Your instructions | Look through the records and report how many lines include the word "body", with no other words.

Data excerpts:
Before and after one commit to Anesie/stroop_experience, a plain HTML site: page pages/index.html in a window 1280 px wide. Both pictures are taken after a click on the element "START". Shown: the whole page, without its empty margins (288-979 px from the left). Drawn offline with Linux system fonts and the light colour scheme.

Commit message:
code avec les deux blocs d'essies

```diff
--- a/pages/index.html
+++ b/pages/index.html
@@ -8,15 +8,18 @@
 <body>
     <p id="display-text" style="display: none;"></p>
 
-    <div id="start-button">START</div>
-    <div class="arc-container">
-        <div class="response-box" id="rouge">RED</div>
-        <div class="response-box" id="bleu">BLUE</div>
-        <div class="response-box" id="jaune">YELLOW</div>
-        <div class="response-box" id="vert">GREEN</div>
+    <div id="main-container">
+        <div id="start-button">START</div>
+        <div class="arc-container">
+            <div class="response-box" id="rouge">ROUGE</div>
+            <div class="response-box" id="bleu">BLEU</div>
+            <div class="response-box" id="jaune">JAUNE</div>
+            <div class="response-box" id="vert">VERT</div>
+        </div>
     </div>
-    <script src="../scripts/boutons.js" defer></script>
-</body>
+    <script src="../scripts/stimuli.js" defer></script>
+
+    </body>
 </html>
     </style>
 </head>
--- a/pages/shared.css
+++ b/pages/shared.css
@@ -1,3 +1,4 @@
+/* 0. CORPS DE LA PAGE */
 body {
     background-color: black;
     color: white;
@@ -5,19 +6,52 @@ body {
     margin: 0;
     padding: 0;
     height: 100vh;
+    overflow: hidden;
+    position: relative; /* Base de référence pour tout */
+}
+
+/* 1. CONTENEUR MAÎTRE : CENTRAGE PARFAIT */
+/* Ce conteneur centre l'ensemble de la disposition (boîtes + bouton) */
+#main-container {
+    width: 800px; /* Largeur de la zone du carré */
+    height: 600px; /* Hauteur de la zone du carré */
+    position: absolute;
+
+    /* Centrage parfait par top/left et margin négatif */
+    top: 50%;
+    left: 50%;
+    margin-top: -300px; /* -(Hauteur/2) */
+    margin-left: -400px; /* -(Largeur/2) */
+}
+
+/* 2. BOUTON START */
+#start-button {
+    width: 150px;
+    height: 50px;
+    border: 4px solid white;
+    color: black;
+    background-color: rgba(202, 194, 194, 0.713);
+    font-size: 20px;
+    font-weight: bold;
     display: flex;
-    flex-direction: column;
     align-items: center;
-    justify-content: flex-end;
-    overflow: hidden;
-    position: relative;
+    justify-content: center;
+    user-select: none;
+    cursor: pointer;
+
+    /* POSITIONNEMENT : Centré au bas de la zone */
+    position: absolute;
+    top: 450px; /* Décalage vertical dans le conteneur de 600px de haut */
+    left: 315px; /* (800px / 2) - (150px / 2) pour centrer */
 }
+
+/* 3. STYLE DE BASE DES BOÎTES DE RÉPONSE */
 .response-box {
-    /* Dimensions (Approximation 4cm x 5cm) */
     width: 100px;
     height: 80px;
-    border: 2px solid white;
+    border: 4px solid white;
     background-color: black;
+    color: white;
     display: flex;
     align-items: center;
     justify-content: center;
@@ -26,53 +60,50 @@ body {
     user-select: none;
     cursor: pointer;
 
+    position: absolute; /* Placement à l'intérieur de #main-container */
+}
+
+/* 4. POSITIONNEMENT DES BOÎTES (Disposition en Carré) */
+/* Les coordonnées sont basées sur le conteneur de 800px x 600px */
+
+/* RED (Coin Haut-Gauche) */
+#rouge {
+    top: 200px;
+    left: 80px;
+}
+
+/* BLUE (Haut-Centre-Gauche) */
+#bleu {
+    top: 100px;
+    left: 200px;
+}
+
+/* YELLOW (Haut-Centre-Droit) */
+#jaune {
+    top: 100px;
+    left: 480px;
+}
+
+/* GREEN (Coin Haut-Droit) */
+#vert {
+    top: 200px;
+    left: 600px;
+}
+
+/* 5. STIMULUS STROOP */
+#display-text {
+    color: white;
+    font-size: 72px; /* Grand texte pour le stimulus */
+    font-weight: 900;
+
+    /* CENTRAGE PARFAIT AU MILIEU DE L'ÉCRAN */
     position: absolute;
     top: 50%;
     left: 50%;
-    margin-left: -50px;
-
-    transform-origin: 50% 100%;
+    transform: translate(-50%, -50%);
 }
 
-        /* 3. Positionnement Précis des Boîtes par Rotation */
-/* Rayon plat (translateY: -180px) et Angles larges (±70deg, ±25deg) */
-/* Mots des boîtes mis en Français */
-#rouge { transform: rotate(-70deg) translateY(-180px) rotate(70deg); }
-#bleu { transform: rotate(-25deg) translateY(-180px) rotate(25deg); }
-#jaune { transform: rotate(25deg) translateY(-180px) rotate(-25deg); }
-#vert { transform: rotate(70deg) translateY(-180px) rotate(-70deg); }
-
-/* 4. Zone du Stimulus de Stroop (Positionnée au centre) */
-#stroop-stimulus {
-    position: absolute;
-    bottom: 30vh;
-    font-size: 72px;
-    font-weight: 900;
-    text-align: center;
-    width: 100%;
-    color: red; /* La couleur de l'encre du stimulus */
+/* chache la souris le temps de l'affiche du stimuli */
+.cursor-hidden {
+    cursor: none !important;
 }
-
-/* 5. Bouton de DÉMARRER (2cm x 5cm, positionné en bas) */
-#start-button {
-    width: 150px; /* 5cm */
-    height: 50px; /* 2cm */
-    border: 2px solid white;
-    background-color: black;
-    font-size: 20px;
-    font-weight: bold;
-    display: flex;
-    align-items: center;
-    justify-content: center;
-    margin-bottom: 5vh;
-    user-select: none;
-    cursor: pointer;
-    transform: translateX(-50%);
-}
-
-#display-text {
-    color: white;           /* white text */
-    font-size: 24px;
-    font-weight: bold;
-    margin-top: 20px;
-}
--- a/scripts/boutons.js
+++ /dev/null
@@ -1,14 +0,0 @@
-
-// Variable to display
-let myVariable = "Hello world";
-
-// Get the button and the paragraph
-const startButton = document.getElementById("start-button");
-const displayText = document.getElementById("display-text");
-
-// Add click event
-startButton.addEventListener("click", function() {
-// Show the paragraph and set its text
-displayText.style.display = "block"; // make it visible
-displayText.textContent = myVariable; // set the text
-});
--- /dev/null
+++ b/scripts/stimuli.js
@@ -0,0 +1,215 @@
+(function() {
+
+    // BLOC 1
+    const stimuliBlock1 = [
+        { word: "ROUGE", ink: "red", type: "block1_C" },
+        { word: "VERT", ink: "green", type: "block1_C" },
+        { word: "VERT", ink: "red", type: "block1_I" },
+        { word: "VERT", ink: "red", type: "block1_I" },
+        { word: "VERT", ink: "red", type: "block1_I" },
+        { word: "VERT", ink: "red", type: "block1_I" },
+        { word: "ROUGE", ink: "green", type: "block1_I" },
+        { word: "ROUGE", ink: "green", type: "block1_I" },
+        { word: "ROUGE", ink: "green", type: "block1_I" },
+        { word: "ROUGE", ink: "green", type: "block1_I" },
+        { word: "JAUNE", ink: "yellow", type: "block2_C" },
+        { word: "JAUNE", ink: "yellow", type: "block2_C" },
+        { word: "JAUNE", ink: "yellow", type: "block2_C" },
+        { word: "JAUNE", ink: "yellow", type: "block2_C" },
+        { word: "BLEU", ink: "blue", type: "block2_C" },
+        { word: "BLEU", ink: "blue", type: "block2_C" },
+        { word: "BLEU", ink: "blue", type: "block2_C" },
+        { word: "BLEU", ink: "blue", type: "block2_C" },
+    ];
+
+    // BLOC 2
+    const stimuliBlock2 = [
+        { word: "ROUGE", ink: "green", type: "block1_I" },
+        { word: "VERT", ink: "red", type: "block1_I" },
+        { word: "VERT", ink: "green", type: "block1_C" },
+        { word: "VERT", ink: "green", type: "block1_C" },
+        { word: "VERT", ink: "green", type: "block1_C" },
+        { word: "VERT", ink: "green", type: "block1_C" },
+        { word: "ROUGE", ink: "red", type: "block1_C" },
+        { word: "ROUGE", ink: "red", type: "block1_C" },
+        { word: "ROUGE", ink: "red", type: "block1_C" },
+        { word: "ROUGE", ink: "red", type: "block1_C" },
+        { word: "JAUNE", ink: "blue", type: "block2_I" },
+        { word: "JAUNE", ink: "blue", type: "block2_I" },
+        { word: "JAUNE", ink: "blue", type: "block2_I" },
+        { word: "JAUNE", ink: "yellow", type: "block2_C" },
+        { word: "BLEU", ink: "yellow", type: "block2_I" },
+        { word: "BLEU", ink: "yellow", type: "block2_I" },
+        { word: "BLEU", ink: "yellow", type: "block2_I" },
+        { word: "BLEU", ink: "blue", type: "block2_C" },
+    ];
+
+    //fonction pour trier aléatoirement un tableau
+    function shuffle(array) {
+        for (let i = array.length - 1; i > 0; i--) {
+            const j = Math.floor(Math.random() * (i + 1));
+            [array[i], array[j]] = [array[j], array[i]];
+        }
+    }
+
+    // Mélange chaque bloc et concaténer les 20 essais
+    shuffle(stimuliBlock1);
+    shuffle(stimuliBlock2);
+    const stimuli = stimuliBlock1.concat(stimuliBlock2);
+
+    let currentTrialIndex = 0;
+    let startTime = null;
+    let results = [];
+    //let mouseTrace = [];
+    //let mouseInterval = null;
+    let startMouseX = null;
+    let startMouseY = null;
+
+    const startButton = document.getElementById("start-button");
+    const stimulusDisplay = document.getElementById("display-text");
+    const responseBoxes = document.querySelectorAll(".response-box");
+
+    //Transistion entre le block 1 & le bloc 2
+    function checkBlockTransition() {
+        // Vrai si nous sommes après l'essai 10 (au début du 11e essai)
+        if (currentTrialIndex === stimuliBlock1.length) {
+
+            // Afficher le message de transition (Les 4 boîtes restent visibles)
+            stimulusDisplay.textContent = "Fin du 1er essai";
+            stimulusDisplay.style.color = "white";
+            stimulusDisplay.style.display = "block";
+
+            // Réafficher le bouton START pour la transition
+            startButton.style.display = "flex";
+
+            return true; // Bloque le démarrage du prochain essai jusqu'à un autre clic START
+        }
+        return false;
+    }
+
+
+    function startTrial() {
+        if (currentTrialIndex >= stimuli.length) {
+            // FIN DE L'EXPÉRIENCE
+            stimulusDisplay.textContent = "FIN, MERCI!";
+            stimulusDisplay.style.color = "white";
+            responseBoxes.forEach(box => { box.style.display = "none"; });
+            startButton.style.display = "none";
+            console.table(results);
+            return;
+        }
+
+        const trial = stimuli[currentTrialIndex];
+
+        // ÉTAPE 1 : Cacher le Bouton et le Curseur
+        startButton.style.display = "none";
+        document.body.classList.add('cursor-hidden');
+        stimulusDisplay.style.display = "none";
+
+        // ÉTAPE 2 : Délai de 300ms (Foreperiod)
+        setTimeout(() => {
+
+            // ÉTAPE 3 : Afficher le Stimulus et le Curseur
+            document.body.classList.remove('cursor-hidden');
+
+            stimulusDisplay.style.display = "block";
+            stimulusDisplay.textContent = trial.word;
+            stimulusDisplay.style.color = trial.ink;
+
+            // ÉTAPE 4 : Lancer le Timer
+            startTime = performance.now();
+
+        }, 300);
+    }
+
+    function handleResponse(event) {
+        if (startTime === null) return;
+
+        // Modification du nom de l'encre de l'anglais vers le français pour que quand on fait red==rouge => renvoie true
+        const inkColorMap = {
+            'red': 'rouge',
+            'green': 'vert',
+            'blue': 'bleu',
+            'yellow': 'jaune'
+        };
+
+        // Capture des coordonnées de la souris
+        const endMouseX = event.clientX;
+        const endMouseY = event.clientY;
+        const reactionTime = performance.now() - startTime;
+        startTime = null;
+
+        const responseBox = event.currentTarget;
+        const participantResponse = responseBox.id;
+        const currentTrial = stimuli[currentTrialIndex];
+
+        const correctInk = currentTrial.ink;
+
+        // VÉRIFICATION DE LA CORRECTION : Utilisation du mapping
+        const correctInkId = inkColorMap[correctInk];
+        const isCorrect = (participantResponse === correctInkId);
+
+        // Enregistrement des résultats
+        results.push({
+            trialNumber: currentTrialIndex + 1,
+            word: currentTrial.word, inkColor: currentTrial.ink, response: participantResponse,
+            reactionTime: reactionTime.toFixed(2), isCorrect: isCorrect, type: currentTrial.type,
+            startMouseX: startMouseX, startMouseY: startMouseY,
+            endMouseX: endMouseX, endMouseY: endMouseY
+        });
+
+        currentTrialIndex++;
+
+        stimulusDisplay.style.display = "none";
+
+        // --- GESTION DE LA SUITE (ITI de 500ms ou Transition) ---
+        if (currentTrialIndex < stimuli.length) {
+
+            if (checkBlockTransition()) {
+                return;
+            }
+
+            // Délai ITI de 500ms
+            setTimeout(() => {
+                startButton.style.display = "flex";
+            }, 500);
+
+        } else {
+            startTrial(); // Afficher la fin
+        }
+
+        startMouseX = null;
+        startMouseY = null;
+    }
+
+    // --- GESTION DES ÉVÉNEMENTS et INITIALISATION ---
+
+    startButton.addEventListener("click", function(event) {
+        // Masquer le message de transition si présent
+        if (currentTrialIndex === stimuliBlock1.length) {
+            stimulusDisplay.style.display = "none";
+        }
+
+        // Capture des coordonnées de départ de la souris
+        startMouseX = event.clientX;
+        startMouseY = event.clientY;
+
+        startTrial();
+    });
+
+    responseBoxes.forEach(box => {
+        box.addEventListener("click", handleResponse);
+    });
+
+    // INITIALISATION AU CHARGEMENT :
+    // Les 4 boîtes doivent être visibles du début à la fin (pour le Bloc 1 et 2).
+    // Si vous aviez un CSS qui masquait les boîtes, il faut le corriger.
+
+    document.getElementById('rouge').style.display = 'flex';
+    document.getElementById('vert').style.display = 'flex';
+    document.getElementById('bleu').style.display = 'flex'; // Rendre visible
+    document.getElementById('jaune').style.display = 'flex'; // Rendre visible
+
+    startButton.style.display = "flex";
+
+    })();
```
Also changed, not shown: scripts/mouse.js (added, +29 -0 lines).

Exercise solution | 8